> **PROBLEM TO WORK ON**
Using the listing below, set down each line from the line containing "alt Socket kết" through the line containing "alt Kết nối", both ends included, exactly and with nothing added.

_ _ _ _ _ _ _

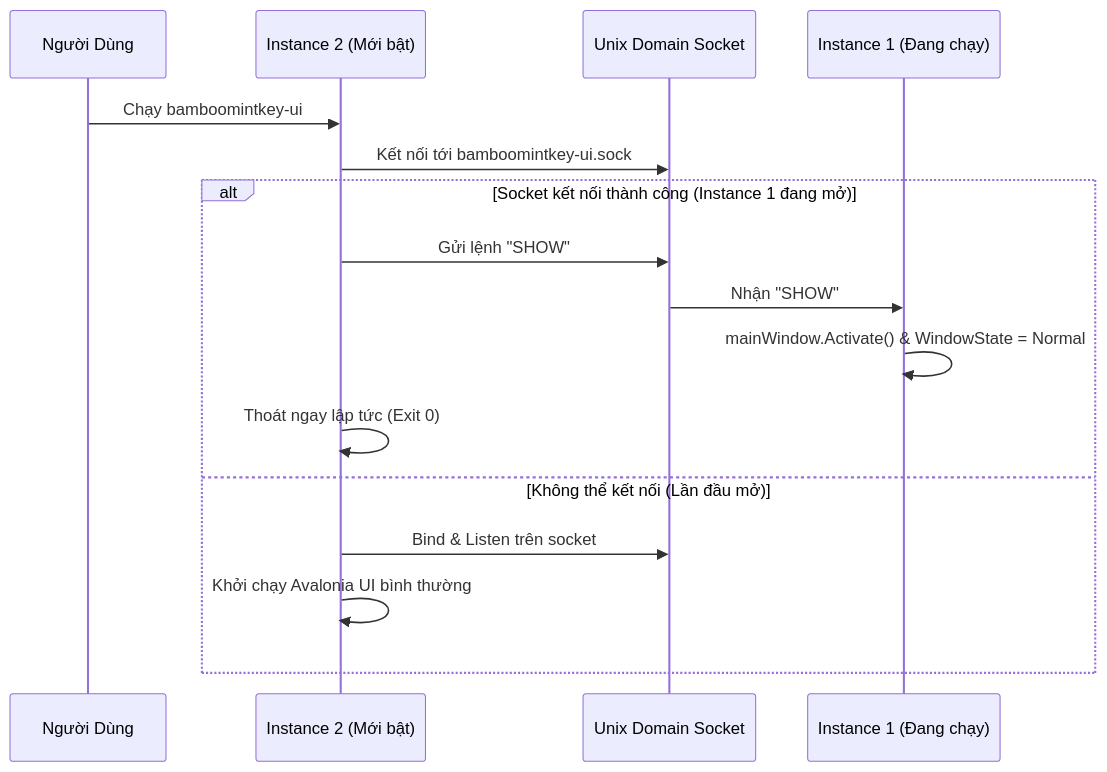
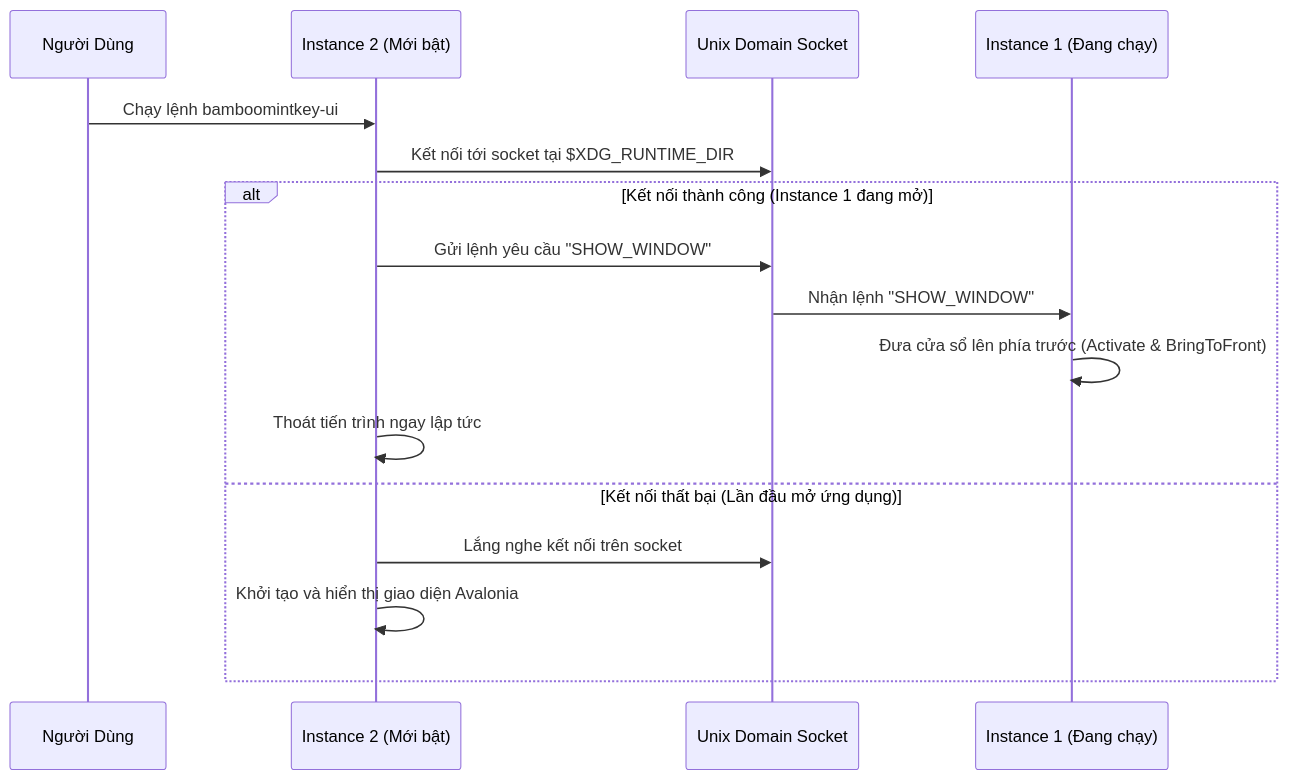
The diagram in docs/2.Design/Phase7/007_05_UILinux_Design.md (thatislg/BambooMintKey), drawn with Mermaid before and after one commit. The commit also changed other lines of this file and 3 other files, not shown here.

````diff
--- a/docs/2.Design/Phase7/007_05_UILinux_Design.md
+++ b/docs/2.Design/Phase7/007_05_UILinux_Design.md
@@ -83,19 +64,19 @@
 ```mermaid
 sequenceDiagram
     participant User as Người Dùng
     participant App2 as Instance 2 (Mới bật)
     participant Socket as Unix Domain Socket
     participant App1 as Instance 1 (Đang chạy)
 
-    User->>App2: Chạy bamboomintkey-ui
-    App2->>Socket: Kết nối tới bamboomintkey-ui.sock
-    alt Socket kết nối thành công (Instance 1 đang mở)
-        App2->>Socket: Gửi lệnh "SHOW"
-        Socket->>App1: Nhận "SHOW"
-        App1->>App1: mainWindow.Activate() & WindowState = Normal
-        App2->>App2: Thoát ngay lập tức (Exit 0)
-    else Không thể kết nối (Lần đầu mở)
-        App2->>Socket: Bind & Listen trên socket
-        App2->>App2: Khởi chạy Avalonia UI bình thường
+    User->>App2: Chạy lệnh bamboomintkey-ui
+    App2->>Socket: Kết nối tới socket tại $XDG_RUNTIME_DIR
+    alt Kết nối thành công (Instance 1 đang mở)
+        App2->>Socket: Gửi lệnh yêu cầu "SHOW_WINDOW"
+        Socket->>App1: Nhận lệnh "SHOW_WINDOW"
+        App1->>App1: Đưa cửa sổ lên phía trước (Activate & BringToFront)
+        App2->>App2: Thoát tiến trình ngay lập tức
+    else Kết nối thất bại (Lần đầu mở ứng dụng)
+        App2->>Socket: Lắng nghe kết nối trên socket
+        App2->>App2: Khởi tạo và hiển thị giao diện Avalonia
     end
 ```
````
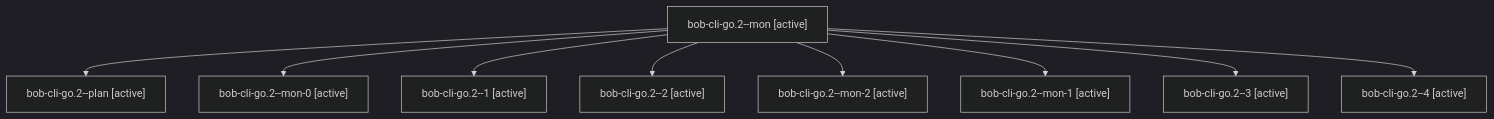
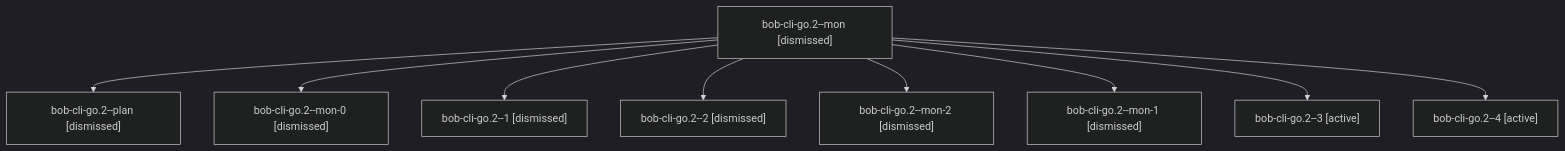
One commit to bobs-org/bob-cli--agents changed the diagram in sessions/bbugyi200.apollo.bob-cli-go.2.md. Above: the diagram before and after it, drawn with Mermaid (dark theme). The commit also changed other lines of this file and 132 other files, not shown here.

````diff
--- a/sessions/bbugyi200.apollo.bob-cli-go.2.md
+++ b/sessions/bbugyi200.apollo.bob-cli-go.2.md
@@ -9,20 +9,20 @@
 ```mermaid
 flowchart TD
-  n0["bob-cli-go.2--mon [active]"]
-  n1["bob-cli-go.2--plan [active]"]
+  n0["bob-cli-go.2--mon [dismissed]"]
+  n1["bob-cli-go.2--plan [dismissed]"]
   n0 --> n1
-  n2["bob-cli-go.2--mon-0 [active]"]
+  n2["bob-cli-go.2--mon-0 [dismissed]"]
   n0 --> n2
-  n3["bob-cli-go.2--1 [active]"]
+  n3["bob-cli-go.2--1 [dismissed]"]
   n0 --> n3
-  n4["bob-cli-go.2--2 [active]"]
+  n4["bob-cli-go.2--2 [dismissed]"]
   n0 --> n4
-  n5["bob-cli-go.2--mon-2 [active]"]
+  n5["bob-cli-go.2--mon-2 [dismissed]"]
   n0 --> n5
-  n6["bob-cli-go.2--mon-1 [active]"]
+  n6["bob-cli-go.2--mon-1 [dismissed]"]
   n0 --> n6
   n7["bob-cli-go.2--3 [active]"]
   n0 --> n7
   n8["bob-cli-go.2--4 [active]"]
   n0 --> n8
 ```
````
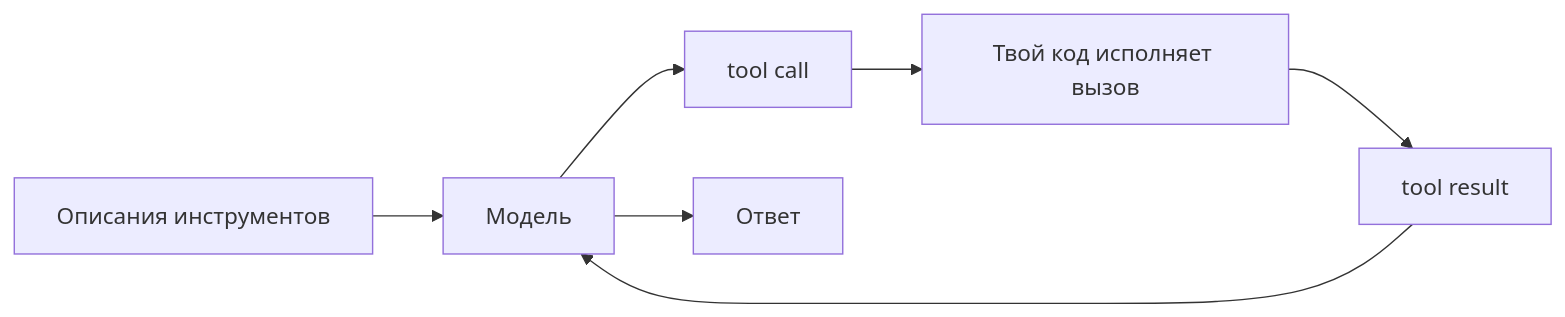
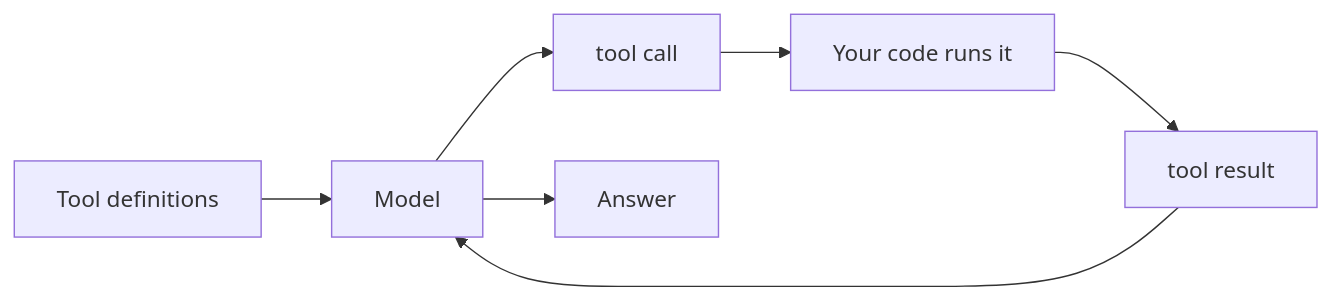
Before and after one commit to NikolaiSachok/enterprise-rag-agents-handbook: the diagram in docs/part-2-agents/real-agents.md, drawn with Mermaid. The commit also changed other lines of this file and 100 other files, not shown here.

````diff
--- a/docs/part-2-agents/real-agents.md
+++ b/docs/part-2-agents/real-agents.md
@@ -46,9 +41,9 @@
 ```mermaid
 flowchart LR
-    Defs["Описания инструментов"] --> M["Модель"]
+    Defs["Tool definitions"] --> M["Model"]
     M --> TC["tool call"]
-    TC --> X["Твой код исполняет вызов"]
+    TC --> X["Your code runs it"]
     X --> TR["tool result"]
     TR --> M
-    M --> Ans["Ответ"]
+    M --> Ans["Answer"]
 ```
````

_ _ _ _ _ _ _

> **SOLUTION FOR THIS PROBLEM**
-    alt Socket kết nối thành công (Instance 1 đang mở)
-        App2->>Socket: Gửi lệnh "SHOW"
-        Socket->>App1: Nhận "SHOW"
-        App1->>App1: mainWindow.Activate() & WindowState = Normal
-        App2->>App2: Thoát ngay lập tức (Exit 0)
-    else Không thể kết nối (Lần đầu mở)
-        App2->>Socket: Bind & Listen trên socket
-        App2->>App2: Khởi chạy Avalonia UI bình thường
+    User->>App2: Chạy lệnh bamboomintkey-ui
+    App2->>Socket: Kết nối tới socket tại $XDG_RUNTIME_DIR
+    alt Kết nối thành công (Instance 1 đang mở)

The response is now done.